The musical acts were lively and diverse, but Block Party is about more than just the music. Food trucks were in full force. Gyros, pizza and Mauka poke bowls were consumed en masse by concertgoers as they danced up an appetite. For those wanting to embrace their own artistic side, EagleARTS offered people a chance to be part of a community mural project by having them choose which tile of the mural they could paint, to be installed on a building inside the festival zone.
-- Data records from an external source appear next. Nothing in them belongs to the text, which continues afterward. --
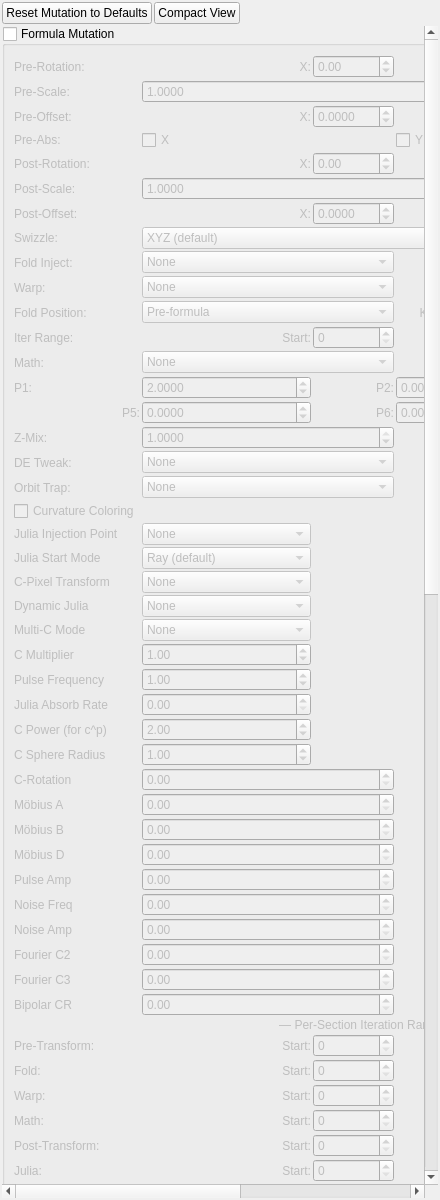
This is mandelbulber2/qt/dock_mutation_tab.ui in irinox-ctrl/mandelbulber2 as Qt 5 draws it before an edit. The edited form follows.
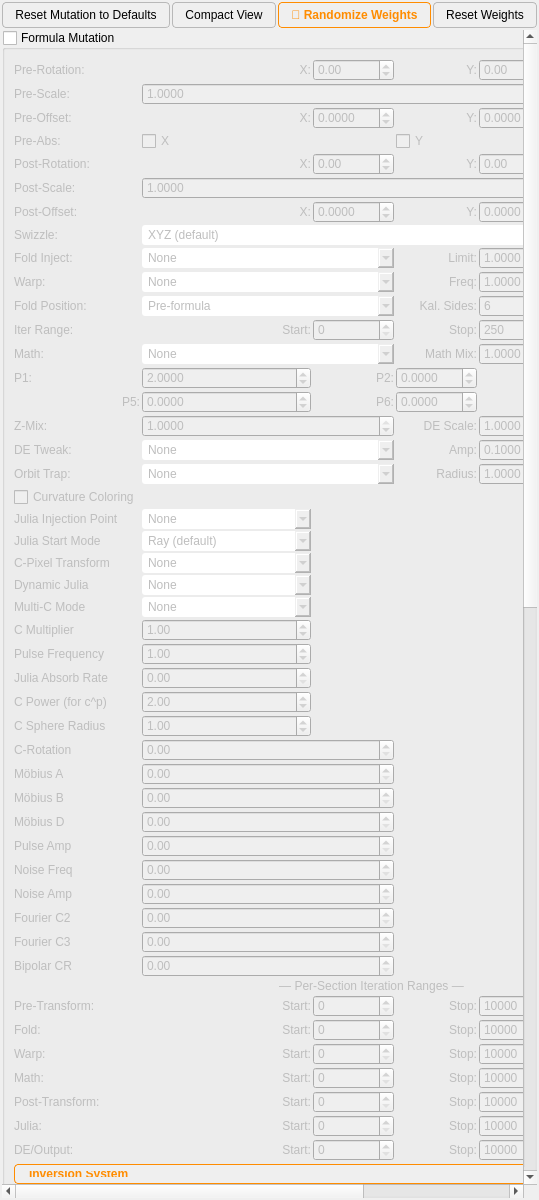
This is the edited form. Custom widgets are drawn as their Qt base class.

Commit message: feat(mutation): Randomize/Reset Weights buttons + professional dock styling

```diff
--- a/mandelbulber2/qt/dock_mutation_tab.ui
+++ b/mandelbulber2/qt/dock_mutation_tab.ui
@@ -2,6 +2,18 @@
 <ui version="4.0">
  <class>cDockMutationTab</class>
  <widget class="QWidget" name="cDockMutationTab">
+  <property name="styleSheet">
+   <string notr="true">QToolBox::tab { background: palette(button); border: 1px solid palette(mid); border-radius: 4px; padding: 6px 10px; margin: 1px 0px; font-weight: bold; }
+QToolBox::tab:selected { color: #FF8C00; border: 1px solid #FF8C00; }
+QToolBox::tab:hover { border: 1px solid #FFA94D; }
+QPushButton { border: 1px solid palette(mid); border-radius: 4px; padding: 5px 12px; }
+QPushButton:hover { border: 1px solid #FF8C00; color: #FF8C00; }
+QPushButton:pressed { background: rgba(255,140,0,70); }
+QPushButton:checked { border: 1px solid #FF8C00; color: #FF8C00; }
+QPushButton#pushButton_mutation_randomize_weights { border: 1px solid #FF8C00; color: #FF8C00; font-weight: bold; }
+QPushButton#pushButton_mutation_randomize_weights:hover { background: rgba(255,140,0,60); }
+QComboBox { border-radius: 3px; padding: 2px 6px; }</string>
+  </property>
   <property name="geometry">
    <rect>
     <x>0</x>
@@ -54,6 +66,26 @@
        </property>
       </widget>
      </item>
+     <item>
+      <widget class="QPushButton" name="pushButton_mutation_randomize_weights">
+       <property name="toolTip">
+        <string>Randomize every section and per-parameter weight on this fractal tab (master weight stays at full so the result stays visible)</string>
+       </property>
+       <property name="text">
+        <string>🎲 Randomize Weights</string>
+       </property>
+      </widget>
+     </item>
+     <item>
+      <widget class="QPushButton" name="pushButton_mutation_reset_weights">
+       <property name="toolTip">
+        <string>Reset all mutation weights on this fractal tab back to 1.0 (full effect)</string>
+       </property>
+       <property name="text">
+        <string>Reset Weights</string>
+       </property>
+      </widget>
+     </item>
      <item>
       <spacer name="horizontalSpacer_mutation_top">
        <property name="orientation">
```
The commit also changes 2 other files.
With three stages set in downtown Eagle and a whole slew of vendors and things to see packed between, festival-goers could pick their own adventure as to what they wanted from the evening. The Haymaker stage maintained the cool vibes with the mellow sounds of Keller & The Keels starting off the night, and the groovy funk tunes of Heavy Breathers amping things up into the evening. Two blocks down and facing opposite, the Boneyard stage brought the reggae beats first with an energetic performance from Common Kings and closed the night with an enthralling set by Friday’s headliner, Thievery Corporation.
But between those two stages and tucked away on Second Street is where the real dance parties took place. The Firestarter stage brought a different kind of energy throughout, one that compelled everyone enjoying Trees Don’t Move and Rebirth Brass Band to boogie the night away. And by the time the Firestarter stage folks migrated to the Boneyard stage for Thievery Corporation, that boogie became infectious and had spread throughout the last song of the evening.
One of the best things about the Eagle Block Party is that there is a place for every type of concert-goer. Children had space to run around, fans could get up close and personal with the artists, dancers could take as much space as they wanted for their moves or choose to join the crowd passing around beach balls and glow sticks at the front of the stage.
With all of Broadway street included in the venue, it was easy to pop into the crowd and get the full energy of the event and pop out for time to talk with family, friends and neighbors, strengthening community just as the festival intended.
Saturday’s atmosphere was pure summertime bliss, with a lineup that perfectly complemented the warm weather and beach day aesthetic of the crowd. It was easy to catch the summer vibes in the early afternoon with the jam-band rock of local favorites The Runaway Grooms and guitar-driven melodies of Eric Krasno & The Assembly floating over the crowds.
Smooth and upbeat bluegrass carried the festival into the evening, with banjos, fiddles and mandolins being broken out on all three stages as Leftover Salmon, Liver Down the River and Sam Bush flooded the venue with rhythmic string music that got everyone at the festival moving.
As the sun went down, the energy went way up in response to Boston-based band Ripe’s set of non-stop fun. The charismatic lead singer got everyone in the crowd involved with snippets of world famous sing-along songs thrown in among the band’s upbeat pop and reggae sound, which was held down by a dancing horn section. Nobody wanted to stop dancing when the set ended, and Ripe had to resist an enthusiastic and united chant for “one more song!”
Once night had fallen, the six lead members of Railroad Earth stepped into the colorful spotlight, trading off expert solos as they ran through a soulful set that toggled between thigh slapping rhythms and soothing melodies led by Bob Dylan-esque lead singer Todd Sheaffer. The music seemed right at home under the mountains bathed in moonlight.
After the mayhem of the past two nights, downtown Eagle started to return to normal on a beautiful Sunday morning, but the Block Party wasn’t done just yet. Day three brought the crowd for a boozy brunch, paired with some Leftover Salmon.
Saturday’s opener for the Boneyard stage made a return to the Second Street tent at 10:30 a.m. Sunday for an intimate performance to close out the weekend. A limited ticket event, the crowd was smaller as the rest of the Block Party attendees slept off the weekend.
As the band played, people enjoyed an all-you-can-eat buffet and a bottomless open bar, then got on their feet to get one last groove in before noon. As midday hit and the performance neared its close, Leftover Salmon carried out their set by taking requests from the crowd, resulting in a fun cover of Snoop Dogg’s “Gin and Juice,” among others. The dance party had taken full effect, and the crowd couldn’t get enough.
“Just one more, baby!” one crowd member enthusiastically shouted as Leftover Salmon finished their closing song, echoing a sentiment shared by festival-goers throughout the fun-filled weekend.